WHAT THE TASK ASKS. Return every line below in which "html" appears.

**** RECORDS SHOWN

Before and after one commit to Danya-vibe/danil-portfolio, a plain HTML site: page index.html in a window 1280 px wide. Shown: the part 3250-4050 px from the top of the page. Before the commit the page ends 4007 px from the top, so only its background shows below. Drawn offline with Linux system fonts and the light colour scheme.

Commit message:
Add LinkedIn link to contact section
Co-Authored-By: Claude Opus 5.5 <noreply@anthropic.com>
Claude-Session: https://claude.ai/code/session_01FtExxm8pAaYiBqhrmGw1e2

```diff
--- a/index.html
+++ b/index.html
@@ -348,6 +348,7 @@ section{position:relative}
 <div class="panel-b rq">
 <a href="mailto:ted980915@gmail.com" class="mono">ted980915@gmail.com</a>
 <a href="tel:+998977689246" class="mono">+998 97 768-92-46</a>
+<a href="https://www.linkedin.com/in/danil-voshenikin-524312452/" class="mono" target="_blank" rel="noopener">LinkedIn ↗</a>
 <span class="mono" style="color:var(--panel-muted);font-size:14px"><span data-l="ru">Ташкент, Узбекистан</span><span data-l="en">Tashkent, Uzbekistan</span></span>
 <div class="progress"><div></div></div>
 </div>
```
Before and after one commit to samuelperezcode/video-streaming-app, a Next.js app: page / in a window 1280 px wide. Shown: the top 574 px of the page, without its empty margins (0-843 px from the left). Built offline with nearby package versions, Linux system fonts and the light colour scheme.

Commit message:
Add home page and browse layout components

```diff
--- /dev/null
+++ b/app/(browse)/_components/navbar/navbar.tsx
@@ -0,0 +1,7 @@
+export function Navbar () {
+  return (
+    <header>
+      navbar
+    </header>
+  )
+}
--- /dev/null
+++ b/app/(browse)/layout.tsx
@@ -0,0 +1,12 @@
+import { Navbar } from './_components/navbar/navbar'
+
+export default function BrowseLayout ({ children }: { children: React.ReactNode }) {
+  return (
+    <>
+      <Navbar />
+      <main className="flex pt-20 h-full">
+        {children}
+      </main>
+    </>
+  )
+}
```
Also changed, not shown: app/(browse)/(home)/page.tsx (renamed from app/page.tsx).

********

SOLVED EXERCISE.
Before and after one commit to Danya-vibe/danil-portfolio, a plain HTML site: page index.html in a window 1280 px wide. Shown: the part 3250-4050 px from the top of the page. Before the commit the page ends 4007 px from the top, so only its background shows below. Drawn offline with Linux system fonts and the light colour scheme.
--- a/index.html
+++ b/index.html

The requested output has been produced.